** Requirement **
Your reply should consist of one number: how many lines below contain "Matter".

** Exercise data **
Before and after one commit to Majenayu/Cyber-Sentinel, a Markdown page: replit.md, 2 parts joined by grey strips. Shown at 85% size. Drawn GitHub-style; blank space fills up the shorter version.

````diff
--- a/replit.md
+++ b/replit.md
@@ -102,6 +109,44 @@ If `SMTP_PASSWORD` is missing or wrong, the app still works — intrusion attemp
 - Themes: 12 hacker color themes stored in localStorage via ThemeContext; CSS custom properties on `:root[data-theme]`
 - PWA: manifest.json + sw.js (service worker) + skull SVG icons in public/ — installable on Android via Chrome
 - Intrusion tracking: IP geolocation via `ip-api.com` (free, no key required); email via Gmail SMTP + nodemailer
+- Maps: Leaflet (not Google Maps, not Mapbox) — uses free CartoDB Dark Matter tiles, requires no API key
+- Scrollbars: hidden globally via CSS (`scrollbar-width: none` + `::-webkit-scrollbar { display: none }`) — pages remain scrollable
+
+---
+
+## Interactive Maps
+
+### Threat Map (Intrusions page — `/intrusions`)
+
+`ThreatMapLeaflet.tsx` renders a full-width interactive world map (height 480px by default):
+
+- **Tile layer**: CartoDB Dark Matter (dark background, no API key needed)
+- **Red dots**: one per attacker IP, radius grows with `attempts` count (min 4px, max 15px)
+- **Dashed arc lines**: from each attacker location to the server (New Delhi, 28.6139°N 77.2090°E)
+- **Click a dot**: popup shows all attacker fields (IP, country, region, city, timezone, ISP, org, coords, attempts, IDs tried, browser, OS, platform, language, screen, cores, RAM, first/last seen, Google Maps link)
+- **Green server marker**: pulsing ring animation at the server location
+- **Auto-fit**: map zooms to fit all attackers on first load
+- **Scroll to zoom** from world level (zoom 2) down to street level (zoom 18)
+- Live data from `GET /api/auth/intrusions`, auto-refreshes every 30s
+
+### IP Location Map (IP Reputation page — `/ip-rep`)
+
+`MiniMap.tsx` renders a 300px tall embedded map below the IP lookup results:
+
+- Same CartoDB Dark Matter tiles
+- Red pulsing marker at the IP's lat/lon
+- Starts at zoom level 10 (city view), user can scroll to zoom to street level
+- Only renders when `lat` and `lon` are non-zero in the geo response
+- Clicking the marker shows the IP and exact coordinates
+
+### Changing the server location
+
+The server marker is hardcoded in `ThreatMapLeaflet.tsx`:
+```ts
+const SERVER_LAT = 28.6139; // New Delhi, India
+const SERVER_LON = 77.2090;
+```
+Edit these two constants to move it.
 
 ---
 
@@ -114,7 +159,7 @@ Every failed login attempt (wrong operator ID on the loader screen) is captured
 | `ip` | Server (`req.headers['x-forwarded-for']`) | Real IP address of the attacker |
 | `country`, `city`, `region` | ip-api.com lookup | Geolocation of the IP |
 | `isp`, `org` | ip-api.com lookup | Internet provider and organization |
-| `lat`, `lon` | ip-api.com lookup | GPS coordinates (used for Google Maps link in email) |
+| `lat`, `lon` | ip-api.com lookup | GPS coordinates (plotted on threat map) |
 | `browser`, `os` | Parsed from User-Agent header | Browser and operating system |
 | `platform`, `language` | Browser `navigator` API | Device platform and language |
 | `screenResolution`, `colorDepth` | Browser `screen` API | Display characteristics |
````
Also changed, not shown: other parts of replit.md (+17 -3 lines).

** Solution for this problem **
3